Working data –
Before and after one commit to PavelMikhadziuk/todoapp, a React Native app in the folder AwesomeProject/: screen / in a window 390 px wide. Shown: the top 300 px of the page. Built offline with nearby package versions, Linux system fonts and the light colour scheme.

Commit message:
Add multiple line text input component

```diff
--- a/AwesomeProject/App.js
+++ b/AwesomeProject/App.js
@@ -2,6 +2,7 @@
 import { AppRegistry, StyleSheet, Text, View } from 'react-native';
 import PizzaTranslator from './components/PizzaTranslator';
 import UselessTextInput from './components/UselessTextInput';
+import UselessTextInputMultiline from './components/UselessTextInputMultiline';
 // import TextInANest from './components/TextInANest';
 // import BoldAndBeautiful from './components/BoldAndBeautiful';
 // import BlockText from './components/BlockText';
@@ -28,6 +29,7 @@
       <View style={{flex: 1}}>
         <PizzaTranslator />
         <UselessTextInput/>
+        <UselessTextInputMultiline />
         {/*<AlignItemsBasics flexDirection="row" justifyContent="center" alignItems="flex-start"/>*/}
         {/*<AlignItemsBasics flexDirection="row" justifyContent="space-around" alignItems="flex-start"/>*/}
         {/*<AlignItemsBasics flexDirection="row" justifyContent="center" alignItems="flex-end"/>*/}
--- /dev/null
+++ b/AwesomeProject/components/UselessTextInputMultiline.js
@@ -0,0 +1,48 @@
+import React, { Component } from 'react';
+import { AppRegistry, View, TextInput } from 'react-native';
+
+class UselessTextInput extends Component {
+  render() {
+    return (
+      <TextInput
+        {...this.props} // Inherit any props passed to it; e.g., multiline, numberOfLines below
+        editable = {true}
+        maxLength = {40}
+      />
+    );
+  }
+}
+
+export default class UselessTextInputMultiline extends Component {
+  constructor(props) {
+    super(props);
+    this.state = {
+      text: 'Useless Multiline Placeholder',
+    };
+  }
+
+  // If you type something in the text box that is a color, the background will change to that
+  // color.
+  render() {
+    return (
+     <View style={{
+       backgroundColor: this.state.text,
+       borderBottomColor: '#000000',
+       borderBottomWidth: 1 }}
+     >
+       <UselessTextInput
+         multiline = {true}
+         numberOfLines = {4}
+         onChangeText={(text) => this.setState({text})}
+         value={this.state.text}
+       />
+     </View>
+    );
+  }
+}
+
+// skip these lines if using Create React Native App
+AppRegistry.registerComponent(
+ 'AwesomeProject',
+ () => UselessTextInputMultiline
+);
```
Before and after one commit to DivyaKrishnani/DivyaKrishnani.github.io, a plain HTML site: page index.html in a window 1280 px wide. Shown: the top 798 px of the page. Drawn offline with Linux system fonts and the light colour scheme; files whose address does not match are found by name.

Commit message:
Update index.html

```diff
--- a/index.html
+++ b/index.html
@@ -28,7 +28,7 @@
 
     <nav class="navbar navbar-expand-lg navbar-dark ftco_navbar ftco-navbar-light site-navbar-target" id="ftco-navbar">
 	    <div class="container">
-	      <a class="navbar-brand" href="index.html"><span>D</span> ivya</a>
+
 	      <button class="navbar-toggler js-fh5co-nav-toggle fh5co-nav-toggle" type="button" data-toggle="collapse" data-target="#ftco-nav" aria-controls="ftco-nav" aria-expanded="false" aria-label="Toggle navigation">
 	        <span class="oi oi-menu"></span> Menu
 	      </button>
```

What is needed – Make a word-for-word copy of the records.

Finished task –
Before and after one commit to PavelMikhadziuk/todoapp, a React Native app in the folder AwesomeProject/: screen / in a window 390 px wide. Shown: the top 300 px of the page. Built offline with nearby package versions, Linux system fonts and the light colour scheme.

Commit message:
Add multiple line text input component

```diff
--- a/AwesomeProject/App.js
+++ b/AwesomeProject/App.js
@@ -2,6 +2,7 @@
 import { AppRegistry, StyleSheet, Text, View } from 'react-native';
 import PizzaTranslator from './components/PizzaTranslator';
 import UselessTextInput from './components/UselessTextInput';
+import UselessTextInputMultiline from './components/UselessTextInputMultiline';
 // import TextInANest from './components/TextInANest';
 // import BoldAndBeautiful from './components/BoldAndBeautiful';
 // import BlockText from './components/BlockText';
@@ -28,6 +29,7 @@
       <View style={{flex: 1}}>
         <PizzaTranslator />
         <UselessTextInput/>
+        <UselessTextInputMultiline />
         {/*<AlignItemsBasics flexDirection="row" justifyContent="center" alignItems="flex-start"/>*/}
         {/*<AlignItemsBasics flexDirection="row" justifyContent="space-around" alignItems="flex-start"/>*/}
         {/*<AlignItemsBasics flexDirection="row" justifyContent="center" alignItems="flex-end"/>*/}
--- /dev/null
+++ b/AwesomeProject/components/UselessTextInputMultiline.js
@@ -0,0 +1,48 @@
+import React, { Component } from 'react';
+import { AppRegistry, View, TextInput } from 'react-native';
+
+class UselessTextInput extends Component {
+  render() {
+    return (
+      <TextInput
+        {...this.props} // Inherit any props passed to it; e.g., multiline, numberOfLines below
+        editable = {true}
+        maxLength = {40}
+      />
+    );
+  }
+}
+
+export default class UselessTextInputMultiline extends Component {
+  constructor(props) {
+    super(props);
+    this.state = {
+      text: 'Useless Multiline Placeholder',
+    };
+  }
+
+  // If you type something in the text box that is a color, the background will change to that
+  // color.
+  render() {
+    return (
+     <View style={{
+       backgroundColor: this.state.text,
+       borderBottomColor: '#000000',
+       borderBottomWidth: 1 }}
+     >
+       <UselessTextInput
+         multiline = {true}
+         numberOfLines = {4}
+         onChangeText={(text) => this.setState({text})}
+         value={this.state.text}
+       />
+     </View>
+    );
+  }
+}
+
+// skip these lines if using Create React Native App
+AppRegistry.registerComponent(
+ 'AwesomeProject',
+ () => UselessTextInputMultiline
+);
```
Before and after one commit to DivyaKrishnani/DivyaKrishnani.github.io, a plain HTML site: page index.html in a window 1280 px wide. Shown: the top 798 px of the page. Drawn offline with Linux system fonts and the light colour scheme; files whose address does not match are found by name.

Commit message:
Update index.html

```diff
--- a/index.html
+++ b/index.html
@@ -28,7 +28,7 @@
 
     <nav class="navbar navbar-expand-lg navbar-dark ftco_navbar ftco-navbar-light site-navbar-target" id="ftco-navbar">
 	    <div class="container">
-	      <a class="navbar-brand" href="index.html"><span>D</span> ivya</a>
+
 	      <button class="navbar-toggler js-fh5co-nav-toggle fh5co-nav-toggle" type="button" data-toggle="collapse" data-target="#ftco-nav" aria-controls="ftco-nav" aria-expanded="false" aria-label="Toggle navigation">
 	        <span class="oi oi-menu"></span> Menu
 	      </button>
```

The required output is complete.